Aim of the exercise >>
Collect the lines of the entries where "margin" shows up.

Data for this exercise >>
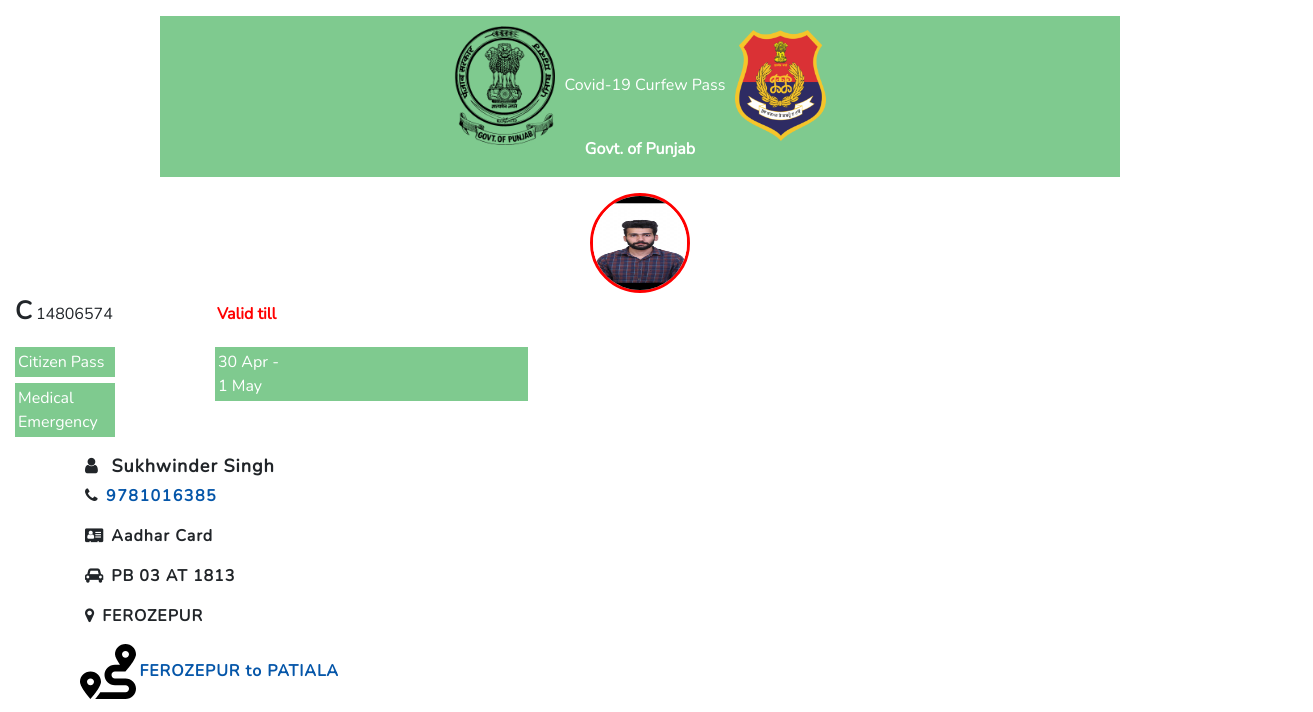
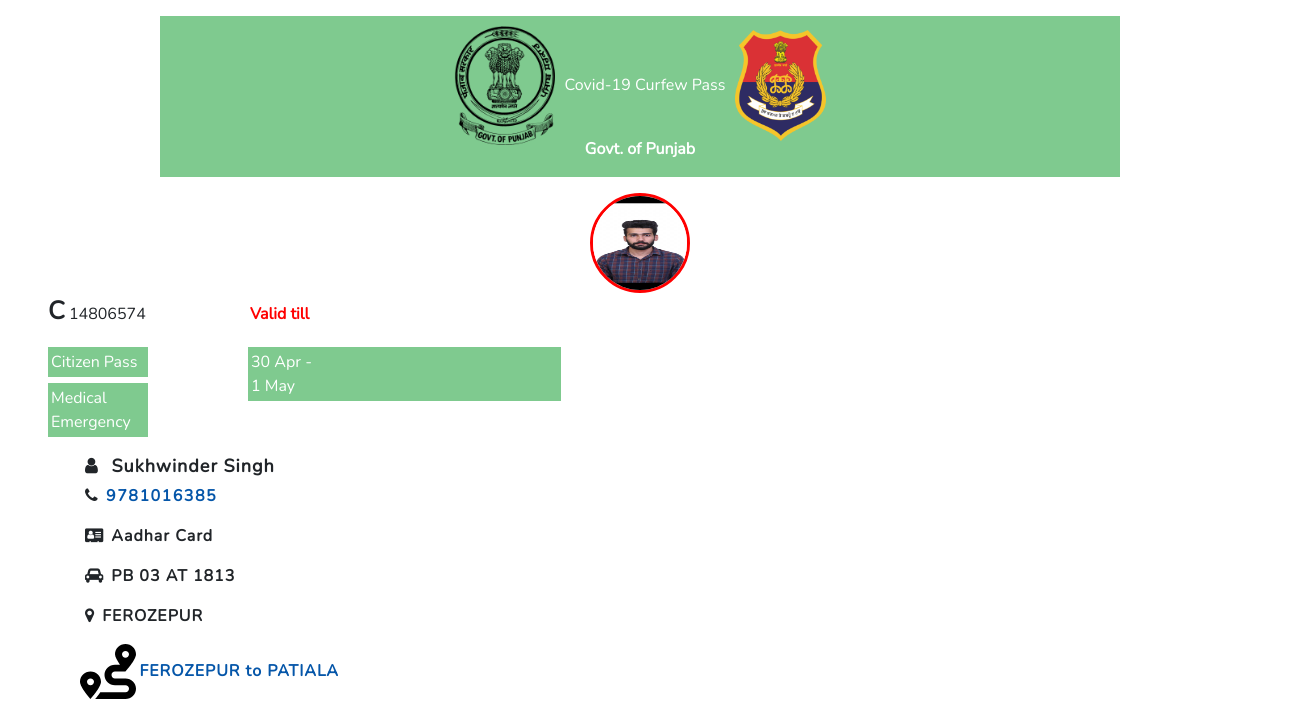
Before and after one commit to Kauress/project, a website: page index.html in a window 1280 px wide. Shown: the top 712 px of the page, 1313 px wide, since content can reach past the window. Drawn offline with nearby package versions, Linux system fonts and the light colour scheme.

Commit message:
initial commit

```diff
--- a/index.html
+++ b/index.html
@@ -43,7 +43,7 @@
 </div>
   </div>
 
-  <div class="container-fluid">
+  <div class="container-fluid" style="margin-left:33px">
 <div class="row">
 <div class="col-sm-12">
 <p><span style="font-weight:900; font-size:25px">C</span> 14806574
@@ -54,7 +54,7 @@
 </div><!-- end of container-->
 
 
-<div class="container-fluid">
+<div class="container-fluid"style="margin-left:33px">
 <div class="row">
 <div class="col-sm-12">
 <p class="green"style="width:100px; margin-top:-70px; padding:3px"> Citizen Pass</p>
```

Answer for this exercise >>
+  <div class="container-fluid" style="margin-left:33px">
+<div class="container-fluid"style="margin-left:33px">
 <p class="green"style="width:100px; margin-top:-70px; padding:3px"> Citizen Pass</p>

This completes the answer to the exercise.